YOUR OBJECTIVE:
When a line in the entries below contains the word "cards", copy that line.

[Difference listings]
________
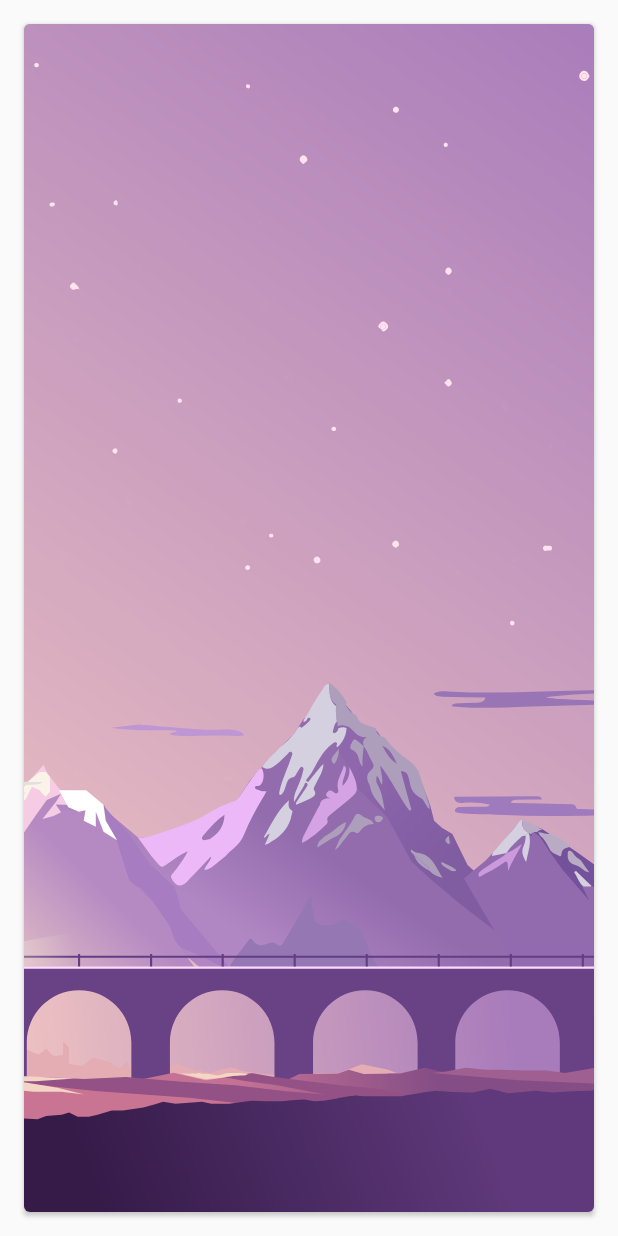
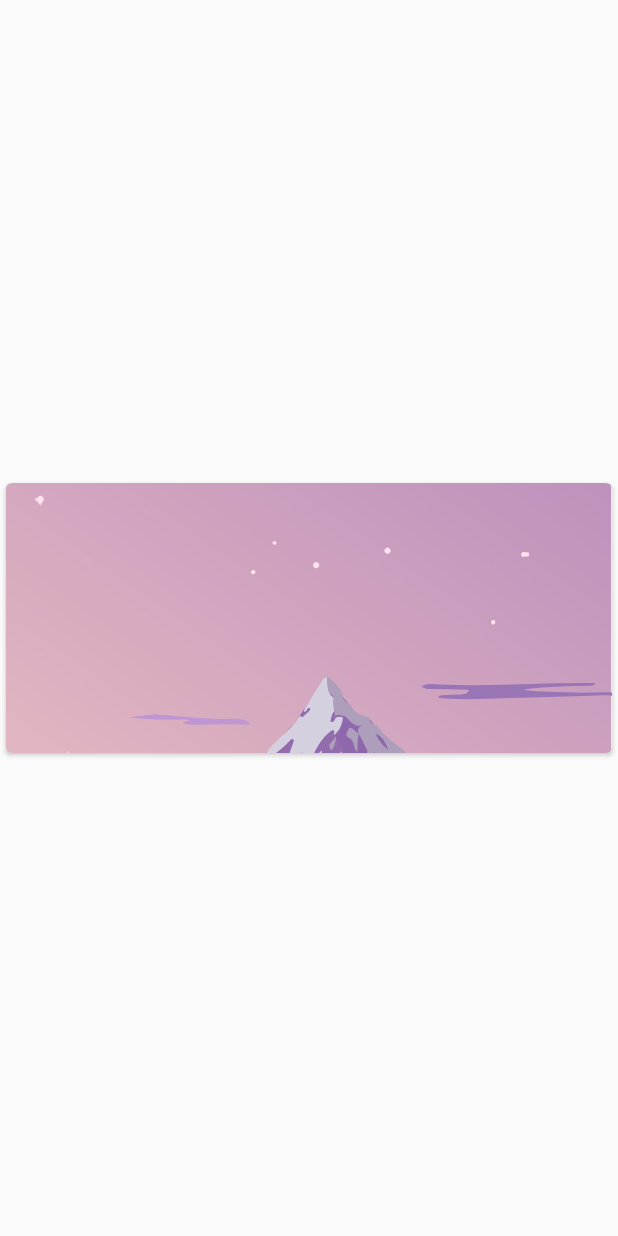
Before and after one commit to shenlkm/scrum-poker, an Android app: the layout item_card.xml on its own in the app's theme, with its tools: preview values and no code run, on a phone screen of 412 x 824 dp. Run offline under Robolectric (Android 15) with nearby library versions, the phone set to English and light mode, and no system bars.

```diff
--- a/app/src/main/java/com/buildreams/scrumpoker/view/fragment/DashboardCardFragment.kt
+++ b/app/src/main/java/com/buildreams/scrumpoker/view/fragment/DashboardCardFragment.kt
@@ -48,12 +48,13 @@ class DashboardCardFragment(var activity: DashboardCardActivity) : Fragment() {
         val recyclerView = binding.rvPresentCard
 
         var gridManager = GridLayoutManager(activity, 3)
-        //gridManager.generateDefaultLayoutParams().setMargins(0,0,0,0)
         recyclerView.layoutManager = gridManager
         val cards = ArrayList<Card>()
         val img: Byte = 0
 
         AddFibonacciCards(img, cards)
+        cards.add(Card(0, "?", img))
+        cards.add(Card(0, "∞", img))
         cards.add(Card(0, "Coffee", img))
         adapter.setListener(listener)
         adapter.setCards(cards)
--- a/app/src/main/res/layout/fragment_dashboard_card.xml
+++ b/app/src/main/res/layout/fragment_dashboard_card.xml
@@ -4,6 +4,7 @@
     xmlns:tools="http://schemas.android.com/tools">
 
     <data>
+
         <variable
             name="card"
             type="com.buildreams.scrumpoker.domain.entity.Card" />
@@ -22,6 +23,7 @@
             android:layout_marginTop="8dp"
             android:layout_marginEnd="8dp"
             android:layout_marginBottom="8dp"
+            android:clipToPadding="false"
             android:scrollbars="vertical"
             app:layout_constraintBottom_toBottomOf="parent"
             app:layout_constraintEnd_toEndOf="parent"
--- a/app/src/main/res/layout/item_card.xml
+++ b/app/src/main/res/layout/item_card.xml
@@ -11,36 +11,35 @@
     <androidx.cardview.widget.CardView
         android:id="@+id/card_view"
         android:layout_width="match_parent"
-        android:layout_height="match_parent"
+        android:layout_height="180dp"
         android:layout_gravity="center"
-        android:layout_margin="16dp"
+        android:layout_margin="4dp"
         app:cardCornerRadius="4dp">
 
         <androidx.coordinatorlayout.widget.CoordinatorLayout
             android:id="@+id/card_container"
-            android:background="@android:color/darker_gray"
             android:layout_width="match_parent"
             android:layout_height="match_parent">
 
             <com.airbnb.lottie.LottieAnimationView
+                android:id="@+id/lav_card_animation"
                 android:layout_width="match_parent"
                 android:layout_height="match_parent"
+                android:scaleType="centerCrop"
+                app:lottie_autoPlay="false"
                 app:lottie_fileName="background-full-screen-train.json"
-                app:lottie_autoPlay="false"
-                app:lottie_loop="false"
-                android:scaleType="centerCrop"/>
+                app:lottie_loop="false" />
 
             <TextView
                 android:id="@+id/info_text"
                 android:layout_width="match_parent"
-                android:layout_height="match_parent"
+                android:layout_height="wrap_content"
                 android:layout_gravity="center"
                 android:autoSizeTextType="uniform"
-                android:textColor="@android:color/white"
                 android:text="@{card.point}"
                 android:textAlignment="center"
                 android:textAppearance="@style/TextAppearance.AppCompat.Large"
-                android:visibility="gone"/>
+                android:textColor="@android:color/white" />
 
         </androidx.coordinatorlayout.widget.CoordinatorLayout>
 
--- a/app/src/main/res/values/arrays.xml
+++ b/app/src/main/res/values/arrays.xml
@@ -6,6 +6,7 @@
         <item>3</item>
         <item>5</item>
         <item>8</item>
+        <item>13</item>
     </array>
     <array name="fibonacci_two">
         <item>0</item>
```
Also changed, not shown: app/src/main/java/com/buildreams/scrumpoker/view/fragment/SelectedCardFragment.kt (+24 -7 lines).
________
TASK RESULT:
         val cards = ArrayList<Card>()
         AddFibonacciCards(img, cards)
+        cards.add(Card(0, "?", img))
+        cards.add(Card(0, "∞", img))
         cards.add(Card(0, "Coffee", img))
         adapter.setCards(cards)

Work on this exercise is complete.